Task
In the records below, find each line with the word "dans" and copy it.

(Modification records)
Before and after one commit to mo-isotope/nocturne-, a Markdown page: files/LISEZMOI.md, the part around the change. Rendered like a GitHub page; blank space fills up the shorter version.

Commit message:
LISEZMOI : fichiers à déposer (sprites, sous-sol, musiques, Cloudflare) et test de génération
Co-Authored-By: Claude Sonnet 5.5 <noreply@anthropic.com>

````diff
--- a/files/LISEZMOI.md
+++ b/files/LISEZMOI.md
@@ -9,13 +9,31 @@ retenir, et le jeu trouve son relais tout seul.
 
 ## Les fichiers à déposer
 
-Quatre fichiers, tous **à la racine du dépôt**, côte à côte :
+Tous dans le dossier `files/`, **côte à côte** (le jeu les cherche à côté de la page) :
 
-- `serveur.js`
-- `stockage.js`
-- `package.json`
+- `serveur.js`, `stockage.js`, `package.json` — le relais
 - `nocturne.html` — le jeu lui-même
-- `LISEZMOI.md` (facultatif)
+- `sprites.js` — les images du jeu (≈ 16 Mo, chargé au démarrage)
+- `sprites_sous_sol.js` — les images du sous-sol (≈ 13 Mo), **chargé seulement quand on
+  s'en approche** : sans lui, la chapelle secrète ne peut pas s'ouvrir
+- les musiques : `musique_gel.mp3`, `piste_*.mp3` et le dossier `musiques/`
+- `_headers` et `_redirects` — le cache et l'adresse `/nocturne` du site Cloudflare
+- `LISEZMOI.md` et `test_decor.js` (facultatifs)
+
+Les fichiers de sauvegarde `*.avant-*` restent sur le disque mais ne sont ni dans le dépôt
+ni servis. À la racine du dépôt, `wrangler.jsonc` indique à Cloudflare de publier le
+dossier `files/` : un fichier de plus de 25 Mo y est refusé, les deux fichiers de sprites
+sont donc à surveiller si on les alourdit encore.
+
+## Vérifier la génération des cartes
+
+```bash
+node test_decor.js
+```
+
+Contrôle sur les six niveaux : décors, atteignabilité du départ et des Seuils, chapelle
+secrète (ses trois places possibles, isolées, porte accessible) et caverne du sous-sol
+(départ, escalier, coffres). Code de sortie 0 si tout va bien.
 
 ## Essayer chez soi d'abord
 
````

Answer to the problem
+Tous dans le dossier `files/`, **côte à côte** (le jeu les cherche à côté de la page) :
+Les fichiers de sauvegarde `*.avant-*` restent sur le disque mais ne sont ni dans le dépôt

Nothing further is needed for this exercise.